**Work to complete:** Copy each line of the data that has "forensic" in it.

═══ Material for this exercise ═══

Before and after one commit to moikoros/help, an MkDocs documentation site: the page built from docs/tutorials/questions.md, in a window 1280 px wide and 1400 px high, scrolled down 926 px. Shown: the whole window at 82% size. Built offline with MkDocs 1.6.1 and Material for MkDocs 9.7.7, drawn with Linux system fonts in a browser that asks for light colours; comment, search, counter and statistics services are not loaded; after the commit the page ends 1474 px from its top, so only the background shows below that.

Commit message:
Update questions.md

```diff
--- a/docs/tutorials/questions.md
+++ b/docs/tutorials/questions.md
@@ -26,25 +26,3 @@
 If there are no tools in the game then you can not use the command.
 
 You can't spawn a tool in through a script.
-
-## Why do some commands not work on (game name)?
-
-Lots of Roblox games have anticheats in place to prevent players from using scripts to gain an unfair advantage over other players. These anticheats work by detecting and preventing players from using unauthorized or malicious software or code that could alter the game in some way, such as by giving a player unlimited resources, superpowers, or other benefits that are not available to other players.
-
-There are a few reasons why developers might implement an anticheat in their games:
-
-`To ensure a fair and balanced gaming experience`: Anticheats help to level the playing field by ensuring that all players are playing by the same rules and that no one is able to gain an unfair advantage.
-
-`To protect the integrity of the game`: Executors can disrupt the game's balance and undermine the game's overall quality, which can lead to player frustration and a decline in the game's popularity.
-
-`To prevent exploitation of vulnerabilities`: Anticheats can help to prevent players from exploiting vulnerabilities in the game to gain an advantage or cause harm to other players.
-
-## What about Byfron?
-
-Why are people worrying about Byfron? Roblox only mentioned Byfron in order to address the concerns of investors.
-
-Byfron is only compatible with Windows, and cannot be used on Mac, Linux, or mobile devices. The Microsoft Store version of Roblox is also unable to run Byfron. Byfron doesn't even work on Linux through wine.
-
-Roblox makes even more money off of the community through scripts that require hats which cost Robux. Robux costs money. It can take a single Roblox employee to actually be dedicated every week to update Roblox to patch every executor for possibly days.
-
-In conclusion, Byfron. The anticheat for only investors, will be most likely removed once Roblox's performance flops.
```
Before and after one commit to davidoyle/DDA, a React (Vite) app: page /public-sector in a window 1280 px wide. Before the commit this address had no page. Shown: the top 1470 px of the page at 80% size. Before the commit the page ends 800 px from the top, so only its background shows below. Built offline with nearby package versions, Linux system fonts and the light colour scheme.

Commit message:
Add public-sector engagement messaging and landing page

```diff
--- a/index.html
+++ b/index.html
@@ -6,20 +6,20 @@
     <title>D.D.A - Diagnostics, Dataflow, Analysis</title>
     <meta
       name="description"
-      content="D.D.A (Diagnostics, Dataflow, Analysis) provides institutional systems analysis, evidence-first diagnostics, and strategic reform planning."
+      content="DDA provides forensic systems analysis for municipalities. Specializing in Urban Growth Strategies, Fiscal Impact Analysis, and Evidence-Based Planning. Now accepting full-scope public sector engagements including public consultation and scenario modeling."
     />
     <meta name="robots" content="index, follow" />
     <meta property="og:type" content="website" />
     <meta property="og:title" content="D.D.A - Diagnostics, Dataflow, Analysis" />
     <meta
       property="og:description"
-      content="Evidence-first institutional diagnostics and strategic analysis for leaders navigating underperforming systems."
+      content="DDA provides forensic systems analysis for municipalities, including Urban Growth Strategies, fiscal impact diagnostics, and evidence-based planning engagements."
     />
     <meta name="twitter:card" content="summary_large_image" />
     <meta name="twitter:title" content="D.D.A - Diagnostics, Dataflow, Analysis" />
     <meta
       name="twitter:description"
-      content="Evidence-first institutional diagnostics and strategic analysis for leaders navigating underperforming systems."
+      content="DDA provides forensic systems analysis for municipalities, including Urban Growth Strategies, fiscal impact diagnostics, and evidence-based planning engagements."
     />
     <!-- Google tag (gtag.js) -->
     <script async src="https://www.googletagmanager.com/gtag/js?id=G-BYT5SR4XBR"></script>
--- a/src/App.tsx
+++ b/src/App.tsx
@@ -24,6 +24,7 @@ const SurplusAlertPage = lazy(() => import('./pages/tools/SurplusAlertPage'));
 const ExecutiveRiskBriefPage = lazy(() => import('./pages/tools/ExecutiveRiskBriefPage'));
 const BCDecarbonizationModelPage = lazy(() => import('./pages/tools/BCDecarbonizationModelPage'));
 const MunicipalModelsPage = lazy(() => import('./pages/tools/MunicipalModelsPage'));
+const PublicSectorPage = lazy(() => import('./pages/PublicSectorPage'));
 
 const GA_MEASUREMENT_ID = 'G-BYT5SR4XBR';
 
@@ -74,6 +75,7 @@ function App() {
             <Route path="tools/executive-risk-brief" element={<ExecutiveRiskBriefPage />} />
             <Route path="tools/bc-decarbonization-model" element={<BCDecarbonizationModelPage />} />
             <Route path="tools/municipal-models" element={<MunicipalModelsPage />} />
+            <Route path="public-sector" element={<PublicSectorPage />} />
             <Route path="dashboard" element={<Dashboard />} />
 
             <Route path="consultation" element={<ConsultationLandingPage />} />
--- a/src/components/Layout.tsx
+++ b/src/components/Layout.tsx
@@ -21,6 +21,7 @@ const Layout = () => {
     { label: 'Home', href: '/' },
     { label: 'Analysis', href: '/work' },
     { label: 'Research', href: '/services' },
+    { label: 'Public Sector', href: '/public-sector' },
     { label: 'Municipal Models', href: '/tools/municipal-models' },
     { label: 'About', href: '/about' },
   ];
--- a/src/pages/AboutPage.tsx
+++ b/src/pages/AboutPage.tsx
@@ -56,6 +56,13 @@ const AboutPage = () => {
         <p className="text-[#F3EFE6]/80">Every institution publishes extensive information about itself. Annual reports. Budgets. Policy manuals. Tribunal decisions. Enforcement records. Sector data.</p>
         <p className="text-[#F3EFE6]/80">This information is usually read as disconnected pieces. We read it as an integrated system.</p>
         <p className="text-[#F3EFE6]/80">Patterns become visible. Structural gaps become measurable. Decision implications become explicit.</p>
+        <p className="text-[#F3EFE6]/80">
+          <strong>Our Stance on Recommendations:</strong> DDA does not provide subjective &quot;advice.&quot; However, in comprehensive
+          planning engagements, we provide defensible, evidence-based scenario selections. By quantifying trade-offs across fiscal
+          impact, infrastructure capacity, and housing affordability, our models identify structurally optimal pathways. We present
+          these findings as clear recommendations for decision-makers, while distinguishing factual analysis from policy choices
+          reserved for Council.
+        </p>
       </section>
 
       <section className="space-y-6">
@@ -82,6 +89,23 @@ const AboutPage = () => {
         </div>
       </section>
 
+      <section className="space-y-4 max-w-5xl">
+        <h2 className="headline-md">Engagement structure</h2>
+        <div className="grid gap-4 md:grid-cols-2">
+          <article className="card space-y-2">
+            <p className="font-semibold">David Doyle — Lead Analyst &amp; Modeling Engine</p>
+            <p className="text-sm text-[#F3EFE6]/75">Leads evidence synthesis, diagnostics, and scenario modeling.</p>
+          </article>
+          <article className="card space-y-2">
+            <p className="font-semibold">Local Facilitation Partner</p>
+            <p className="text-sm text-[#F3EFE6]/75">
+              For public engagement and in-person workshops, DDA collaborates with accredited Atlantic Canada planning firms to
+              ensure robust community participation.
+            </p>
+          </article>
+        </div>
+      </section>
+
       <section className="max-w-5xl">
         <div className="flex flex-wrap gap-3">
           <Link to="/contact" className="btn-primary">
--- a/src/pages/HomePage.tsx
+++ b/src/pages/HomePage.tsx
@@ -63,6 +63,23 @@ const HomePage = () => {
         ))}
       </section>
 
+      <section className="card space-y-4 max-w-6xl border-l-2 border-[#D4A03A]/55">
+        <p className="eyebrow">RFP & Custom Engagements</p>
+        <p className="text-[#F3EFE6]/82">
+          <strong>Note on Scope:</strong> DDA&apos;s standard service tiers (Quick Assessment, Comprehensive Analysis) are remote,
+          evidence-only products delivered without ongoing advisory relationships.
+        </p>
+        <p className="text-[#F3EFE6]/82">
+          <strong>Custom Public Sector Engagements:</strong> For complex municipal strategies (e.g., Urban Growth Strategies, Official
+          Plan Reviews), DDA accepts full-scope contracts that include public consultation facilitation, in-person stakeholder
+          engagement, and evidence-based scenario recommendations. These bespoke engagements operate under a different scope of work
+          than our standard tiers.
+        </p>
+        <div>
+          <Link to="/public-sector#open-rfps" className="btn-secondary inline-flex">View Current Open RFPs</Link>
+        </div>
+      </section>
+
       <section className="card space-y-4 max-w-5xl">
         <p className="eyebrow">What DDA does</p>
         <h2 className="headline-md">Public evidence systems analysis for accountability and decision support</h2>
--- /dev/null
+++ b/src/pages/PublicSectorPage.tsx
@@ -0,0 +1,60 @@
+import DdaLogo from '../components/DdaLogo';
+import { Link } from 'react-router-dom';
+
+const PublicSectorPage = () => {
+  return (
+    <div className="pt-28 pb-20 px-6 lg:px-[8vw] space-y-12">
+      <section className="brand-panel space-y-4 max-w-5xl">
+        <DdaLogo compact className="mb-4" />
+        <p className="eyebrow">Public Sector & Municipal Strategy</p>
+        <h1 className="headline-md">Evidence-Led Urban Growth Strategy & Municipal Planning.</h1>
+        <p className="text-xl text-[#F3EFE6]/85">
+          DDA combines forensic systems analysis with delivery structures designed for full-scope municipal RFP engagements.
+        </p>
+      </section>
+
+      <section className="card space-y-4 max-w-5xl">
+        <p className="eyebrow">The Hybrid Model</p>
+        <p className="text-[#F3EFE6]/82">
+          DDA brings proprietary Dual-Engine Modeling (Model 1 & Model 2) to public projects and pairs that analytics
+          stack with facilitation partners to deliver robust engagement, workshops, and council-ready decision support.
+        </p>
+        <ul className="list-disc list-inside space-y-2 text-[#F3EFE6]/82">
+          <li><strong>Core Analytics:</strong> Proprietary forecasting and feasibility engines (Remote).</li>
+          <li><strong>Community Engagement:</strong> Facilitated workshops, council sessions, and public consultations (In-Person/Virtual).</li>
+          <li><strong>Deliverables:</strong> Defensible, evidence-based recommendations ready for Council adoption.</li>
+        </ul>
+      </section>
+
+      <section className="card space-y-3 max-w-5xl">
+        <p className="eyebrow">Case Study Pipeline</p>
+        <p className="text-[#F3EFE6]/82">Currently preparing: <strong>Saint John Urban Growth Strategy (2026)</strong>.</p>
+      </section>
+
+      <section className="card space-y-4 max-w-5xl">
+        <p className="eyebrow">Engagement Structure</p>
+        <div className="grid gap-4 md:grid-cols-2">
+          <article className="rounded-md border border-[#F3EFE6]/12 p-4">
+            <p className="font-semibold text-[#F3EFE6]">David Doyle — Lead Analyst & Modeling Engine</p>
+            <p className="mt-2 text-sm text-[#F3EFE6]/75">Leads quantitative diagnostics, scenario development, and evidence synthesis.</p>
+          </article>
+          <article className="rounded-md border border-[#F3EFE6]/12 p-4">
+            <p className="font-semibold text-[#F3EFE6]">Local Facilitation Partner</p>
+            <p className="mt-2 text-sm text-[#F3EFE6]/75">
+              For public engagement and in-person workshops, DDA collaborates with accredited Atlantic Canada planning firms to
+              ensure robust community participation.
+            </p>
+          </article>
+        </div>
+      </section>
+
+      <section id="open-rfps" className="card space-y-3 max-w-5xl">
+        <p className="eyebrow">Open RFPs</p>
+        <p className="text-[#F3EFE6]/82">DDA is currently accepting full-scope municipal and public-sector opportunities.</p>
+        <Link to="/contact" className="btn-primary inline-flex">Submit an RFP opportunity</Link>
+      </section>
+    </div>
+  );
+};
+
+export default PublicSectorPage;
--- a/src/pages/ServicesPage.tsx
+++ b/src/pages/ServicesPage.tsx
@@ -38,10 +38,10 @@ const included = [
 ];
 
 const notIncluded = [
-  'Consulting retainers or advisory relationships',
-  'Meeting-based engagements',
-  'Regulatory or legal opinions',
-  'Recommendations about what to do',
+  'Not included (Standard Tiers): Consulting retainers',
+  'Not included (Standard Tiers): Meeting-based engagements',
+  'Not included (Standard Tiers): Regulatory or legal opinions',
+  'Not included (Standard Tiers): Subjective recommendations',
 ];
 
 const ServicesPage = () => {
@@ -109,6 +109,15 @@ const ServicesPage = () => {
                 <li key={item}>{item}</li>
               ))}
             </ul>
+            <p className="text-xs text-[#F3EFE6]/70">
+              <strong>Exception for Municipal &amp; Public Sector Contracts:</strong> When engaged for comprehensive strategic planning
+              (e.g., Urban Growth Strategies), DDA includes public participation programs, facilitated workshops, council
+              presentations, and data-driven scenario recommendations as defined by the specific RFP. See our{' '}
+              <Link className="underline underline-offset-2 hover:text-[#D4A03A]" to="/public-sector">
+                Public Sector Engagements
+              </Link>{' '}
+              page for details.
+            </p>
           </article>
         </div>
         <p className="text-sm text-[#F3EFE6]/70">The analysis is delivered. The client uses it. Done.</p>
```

═══

**Response below:**
+      content="DDA provides forensic systems analysis for municipalities. Specializing in Urban Growth Strategies, Fiscal Impact Analysis, and Evidence-Based Planning. Now accepting full-scope public sector engagements including public consultation and scenario modeling."
+      content="DDA provides forensic systems analysis for municipalities, including Urban Growth Strategies, fiscal impact diagnostics, and evidence-based planning engagements."
+      content="DDA provides forensic systems analysis for municipalities, including Urban Growth Strategies, fiscal impact diagnostics, and evidence-based planning engagements."
+          DDA combines forensic systems analysis with delivery structures designed for full-scope municipal RFP engagements.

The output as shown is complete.